Method of training

Because the majority of these women are illiterate, the program uses mostly visual learning tools, like color-coded pictures and manuals. They are also trained in soft skills like budgeting and accounting to foster financial inclusion, use of technology to open them to digital inclusion, awareness around reproductive health and micro-enterprise skills, to empower them socially and economically.

Once the solar mamas return to their villages, they become a source of power, literally, by installing the hardware. But they also become powerful figures within their communities. Since 2016, global law firm Hogan Lovells has been assisting Barefoot College with pro bono legal advice to open four new training centers in Africa. The practice has also raised $400,000 in donations from clients and employees to fund part of this initiative.

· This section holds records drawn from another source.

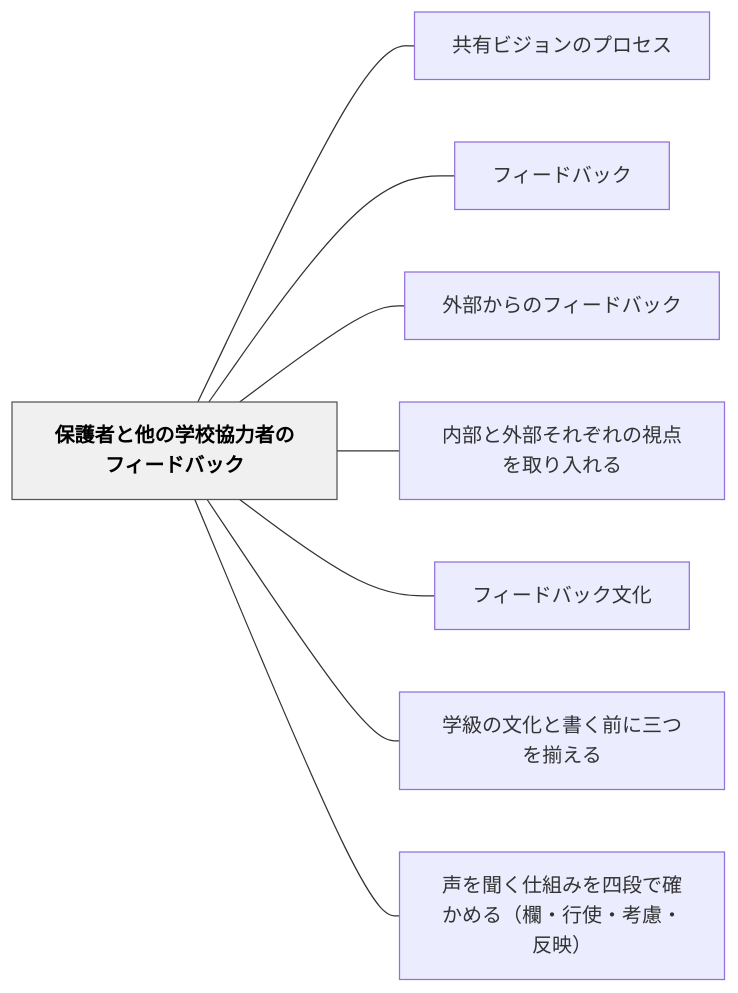
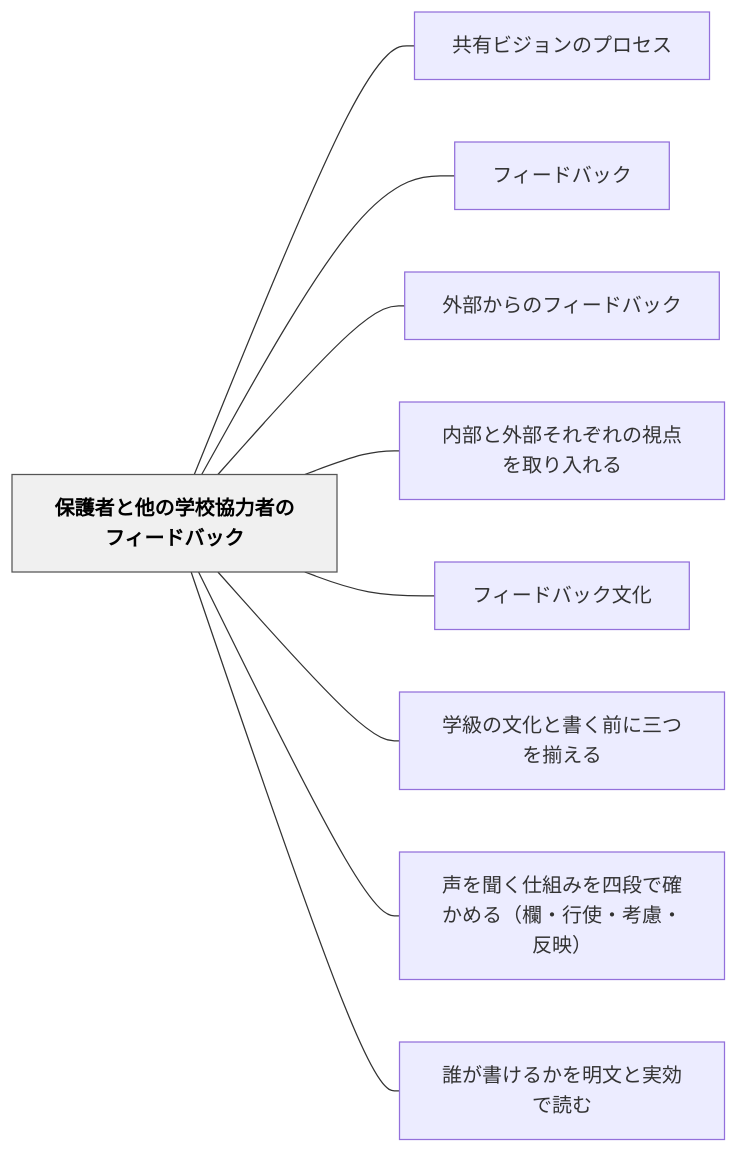
Before and after one commit to unknownthings-ed-patterns/unknownthings-ed-patterns: the diagram in content/パタン/保護者と他の学校協力者のフィードバック.md, drawn with Mermaid. The commit also changed other lines of this file and 14 other files, not shown here.

````diff
--- a/content/パタン/保護者と他の学校協力者のフィードバック.md
+++ b/content/パタン/保護者と他の学校協力者のフィードバック.md
@@ -55,22 +56,24 @@
 ```mermaid
 flowchart LR
     ne4bf9de8adb7e88085e381a8e4bb96e381aee5ada6e6a0a1e58d94e58a9be88085e381aee38395e382a3e383bce38389e38390e38383e382af["保護者と他の学校協力者のフィードバック"]
     ne585b1e69c89e38393e382b8e383a7e383b3e381aee38397e383ade382bbe382b9["共有ビジョンのプロセス"]
     ne38395e382a3e383bce38389e38390e38383e382af["フィードバック"]
     ne5a496e983a8e3818be38289e381aee38395e382a3e383bce38389e38390e38383e382af["外部からのフィードバック"]
     ne58685e983a8e381a8e5a496e983a8e3819de3828ce3819ee3828ce381aee8a696e782b9e38292e58f96e3828ae585a5e3828ce3828b["内部と外部それぞれの視点を取り入れる"]
     ne38395e382a3e383bce38389e38390e38383e382afe69687e58c96["フィードバック文化"]
     ne5ada6e7b49ae381aee69687e58c96e381a8e69bb8e3818fe5898de381abe4b889e381a4e38292e68f83e38188e3828b["学級の文化と書く前に三つを揃える"]
     ne5a3b0e38292e8819ee3818fe4bb95e7b584e381bfe38292e59b9be6aeb5e381a7e7a2bae3818be38281e3828befbc88e6ac84e383bbe8a18ce4bdbfe383bbe88083e685aee383bbe58f8de698a0efbc89["声を聞く仕組みを四段で確かめる（欄・行使・考慮・反映）"]
+    ne8aab0e3818ce69bb8e38191e3828be3818be38292e6988ee69687e381a8e5ae9fe58ab9e381a7e8aaade38280["誰が書けるかを明文と実効で読む"]
 
     ne4bf9de8adb7e88085e381a8e4bb96e381aee5ada6e6a0a1e58d94e58a9be88085e381aee38395e382a3e383bce38389e38390e38383e382af --- ne585b1e69c89e38393e382b8e383a7e383b3e381aee38397e383ade382bbe382b9
     ne4bf9de8adb7e88085e381a8e4bb96e381aee5ada6e6a0a1e58d94e58a9be88085e381aee38395e382a3e383bce38389e38390e38383e382af --- ne38395e382a3e383bce38389e38390e38383e382af
     ne4bf9de8adb7e88085e381a8e4bb96e381aee5ada6e6a0a1e58d94e58a9be88085e381aee38395e382a3e383bce38389e38390e38383e382af --- ne5a496e983a8e3818be38289e381aee38395e382a3e383bce38389e38390e38383e382af
     ne4bf9de8adb7e88085e381a8e4bb96e381aee5ada6e6a0a1e58d94e58a9be88085e381aee38395e382a3e383bce38389e38390e38383e382af --- ne58685e983a8e381a8e5a496e983a8e3819de3828ce3819ee3828ce381aee8a696e782b9e38292e58f96e3828ae585a5e3828ce3828b
     ne4bf9de8adb7e88085e381a8e4bb96e381aee5ada6e6a0a1e58d94e58a9be88085e381aee38395e382a3e383bce38389e38390e38383e382af --- ne38395e382a3e383bce38389e38390e38383e382afe69687e58c96
     ne4bf9de8adb7e88085e381a8e4bb96e381aee5ada6e6a0a1e58d94e58a9be88085e381aee38395e382a3e383bce38389e38390e38383e382af --- ne5ada6e7b49ae381aee69687e58c96e381a8e69bb8e3818fe5898de381abe4b889e381a4e38292e68f83e38188e3828b
     ne4bf9de8adb7e88085e381a8e4bb96e381aee5ada6e6a0a1e58d94e58a9be88085e381aee38395e382a3e383bce38389e38390e38383e382af --- ne5a3b0e38292e8819ee3818fe4bb95e7b584e381bfe38292e59b9be6aeb5e381a7e7a2bae3818be38281e3828befbc88e6ac84e383bbe8a18ce4bdbfe383bbe88083e685aee383bbe58f8de698a0efbc89
+    ne4bf9de8adb7e88085e381a8e4bb96e381aee5ada6e6a0a1e58d94e58a9be88085e381aee38395e382a3e383bce38389e38390e38383e382af --- ne8aab0e3818ce69bb8e38191e3828be3818be38292e6988ee69687e381a8e5ae9fe58ab9e381a7e8aaade38280
 
     classDef hub fill:#f0f0f0,stroke:#555,color:#000,font-weight:bold
     class ne4bf9de8adb7e88085e381a8e4bb96e381aee5ada6e6a0a1e58d94e58a9be88085e381aee38395e382a3e383bce38389e38390e38383e382af hub
 ```
````
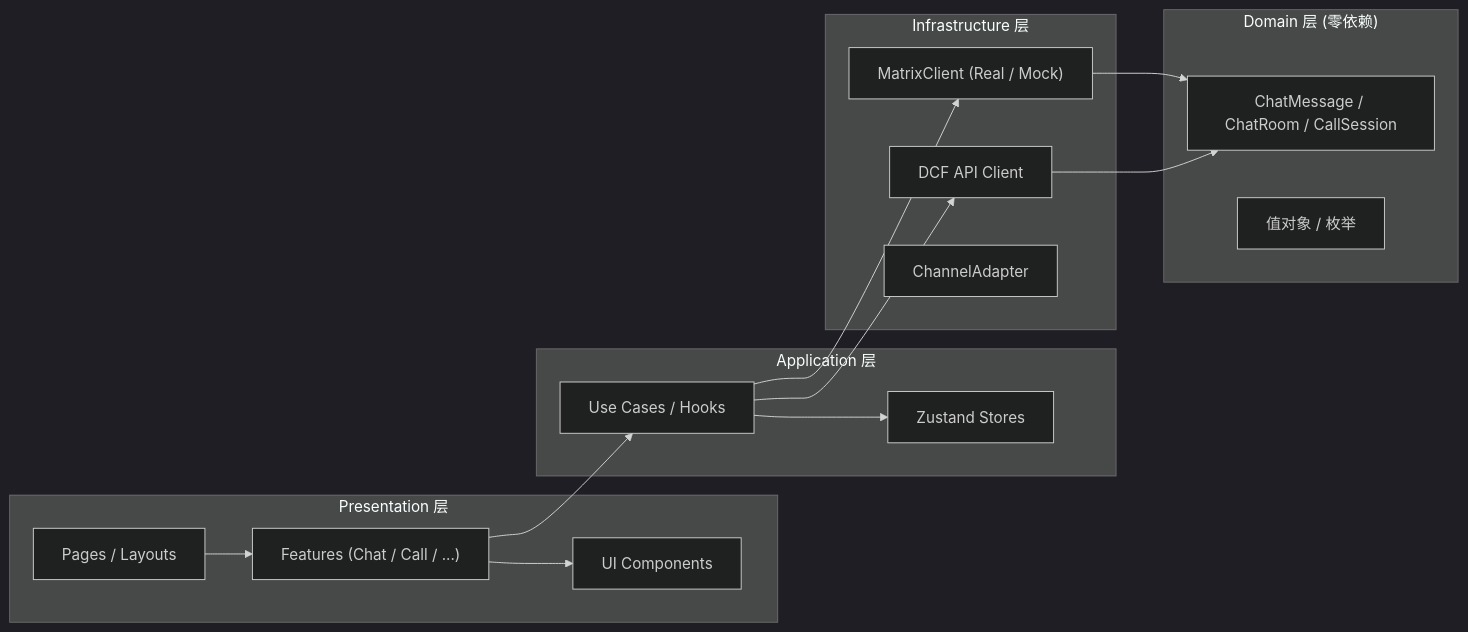
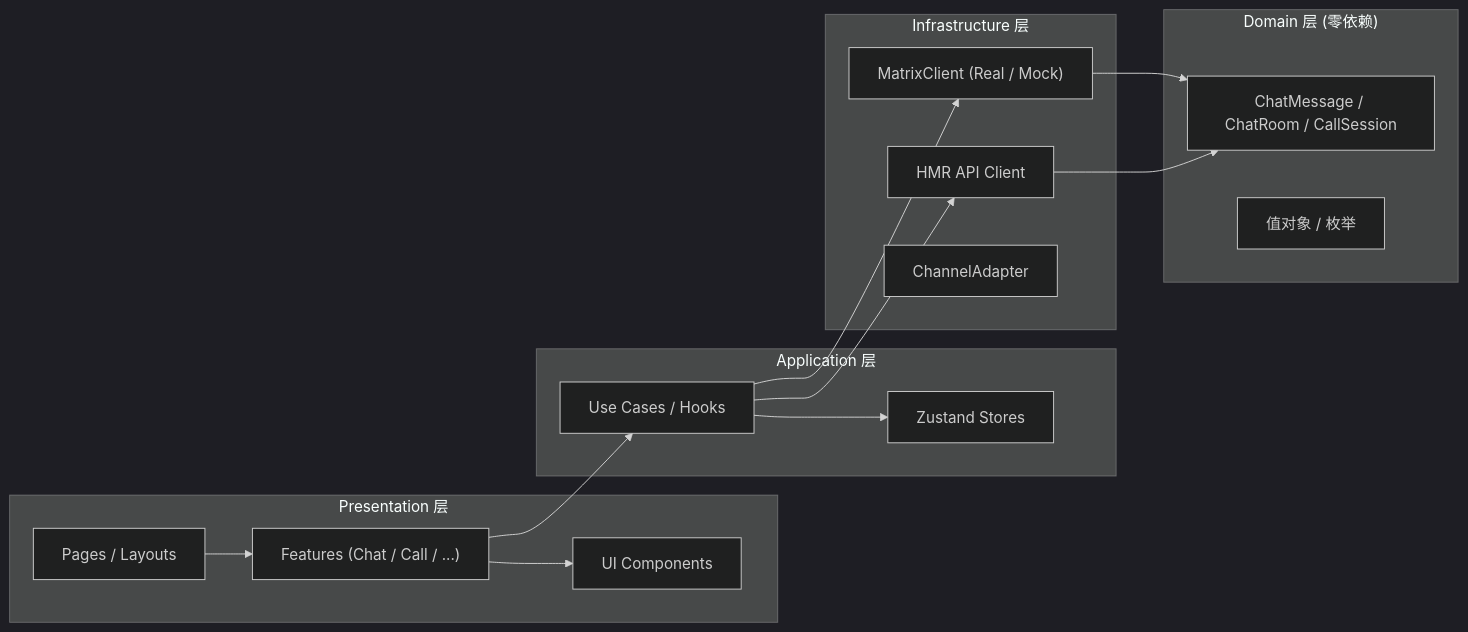
Before and after one commit to zqshi/Human-machine-runtime: the diagram in client-suite/README.md, drawn with Mermaid (dark theme). The commit also changed other lines of this file and 320 other files, not shown here.

````diff
--- a/client-suite/README.md
+++ b/client-suite/README.md
@@ -7,30 +7,30 @@
 ```mermaid
 graph LR
   subgraph Presentation["Presentation 层"]
     Pages["Pages / Layouts"]
     Features["Features (Chat / Call / ...)"]
     UIKit["UI Components"]
   end
 
   subgraph Application["Application 层"]
     Stores["Zustand Stores"]
     Hooks["Use Cases / Hooks"]
   end
 
   subgraph Infrastructure["Infrastructure 层"]
     Matrix["MatrixClient (Real / Mock)"]
-    API["DCF API Client"]
+    API["HMR API Client"]
     Channel["ChannelAdapter"]
   end
 
   subgraph Domain["Domain 层 (零依赖)"]
     Entities["ChatMessage / ChatRoom / CallSession"]
     Types["值对象 / 枚举"]
   end
 
   Pages --> Features --> UIKit
   Features --> Hooks --> Stores
   Hooks --> Matrix & API
   Matrix --> Entities
   API --> Entities
 ```
````
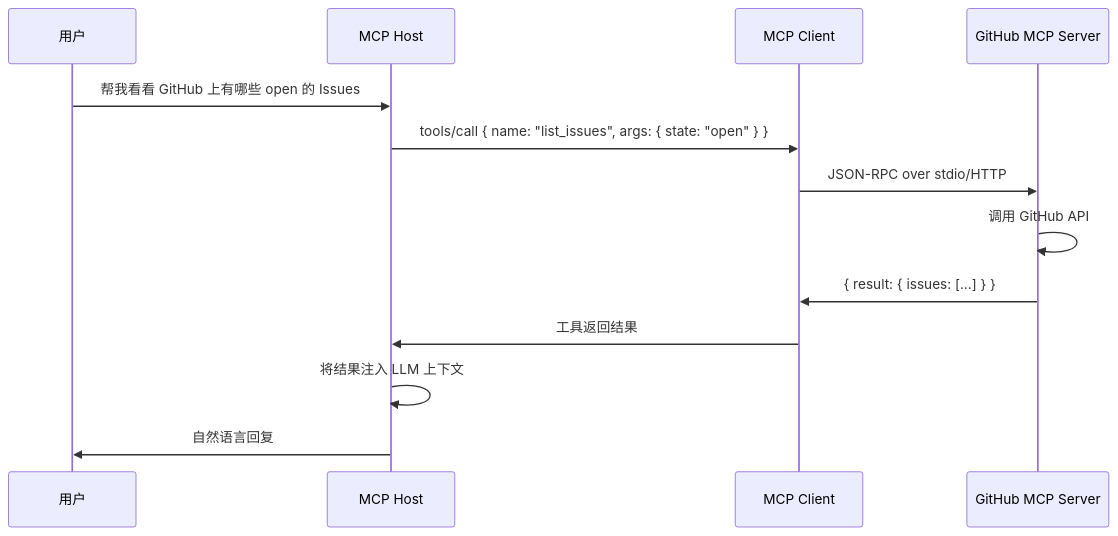
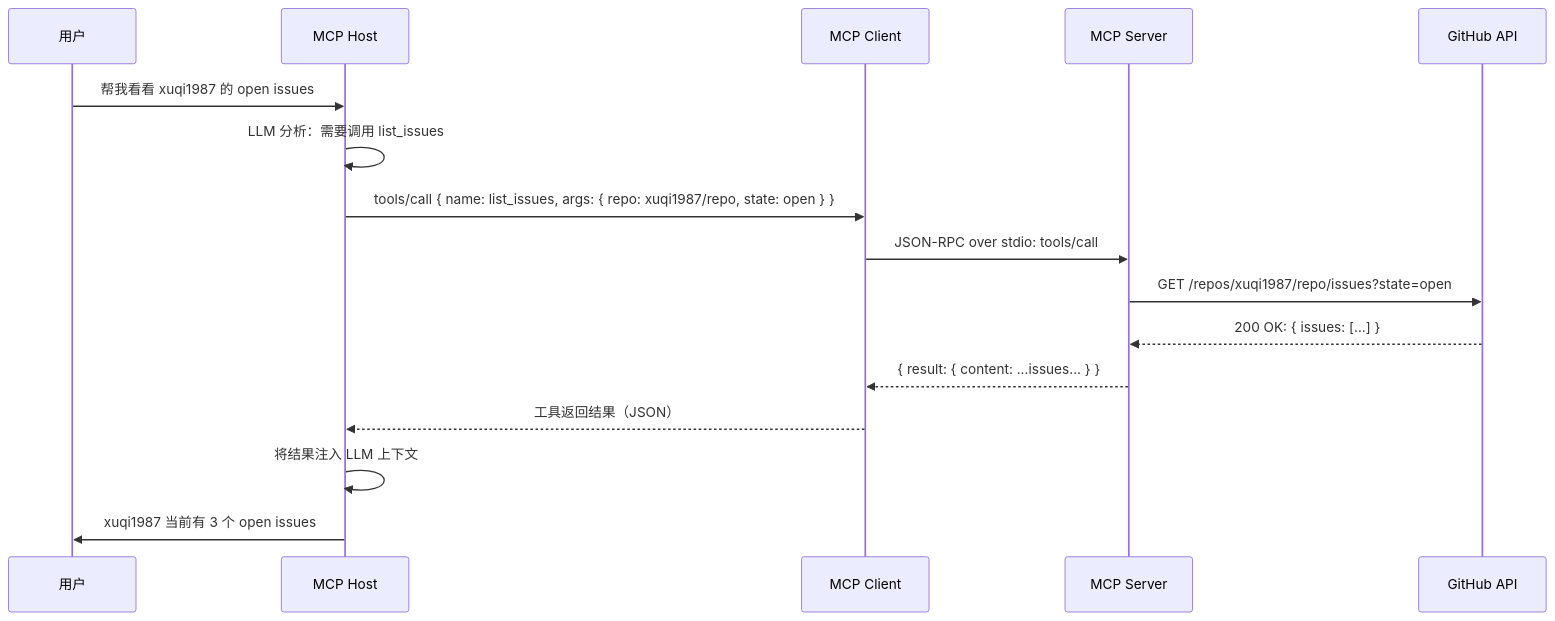
Before and after one commit to xuqi2024/xuqi2024.github.io: the second of 3 diagrams in source/_posts/2026-04-23-mcp-deep-dive.md, drawn with Mermaid. The commit also changed other lines of this file, not shown here.

````diff
--- a/source/_posts/2026-04-23-mcp-deep-dive.md
+++ b/source/_posts/2026-04-23-mcp-deep-dive.md
@@ -104,16 +140,18 @@
 ```mermaid
 sequenceDiagram
     participant U as 用户
     participant H as MCP Host
     participant C as MCP Client
-    participant S as GitHub MCP Server
-    
-    U->>H: 帮我看看 GitHub 上有哪些 open 的 Issues
-    H->>C: tools/call { name: "list_issues", args: { state: "open" } }
-    C->>S: JSON-RPC over stdio/HTTP
-    S->>S: 调用 GitHub API
-    S->>C: { result: { issues: [...] } }
-    C->>H: 工具返回结果
+    participant S as MCP Server
+    participant G as GitHub API
+    U->>H: 帮我看看 xuqi1987 的 open issues
+    H->>H: LLM 分析：需要调用 list_issues
+    H->>C: tools/call { name: list_issues, args: { repo: xuqi1987/repo, state: open } }
+    C->>S: JSON-RPC over stdio: tools/call
+    S->>G: GET /repos/xuqi1987/repo/issues?state=open
+    G-->>S: 200 OK: { issues: [...] }
+    S-->>C: { result: { content: ...issues... } }
+    C-->>H: 工具返回结果（JSON）
     H->>H: 将结果注入 LLM 上下文
-    H->>U: 自然语言回复
+    H->>U: xuqi1987 当前有 3 个 open issues
 ```
````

Twitter users laud this initiative. Most of them refer to it as some sort of good news they would love to hear often. A twitter user @siraj.barbhuiya confirmed he has had a one day visit to Barefoot College in Tilonia, Rajasthan in Jan 2009. She said it was amazing to see how illiterate women are trained to identify electronic components using color code and build circuits for solar products.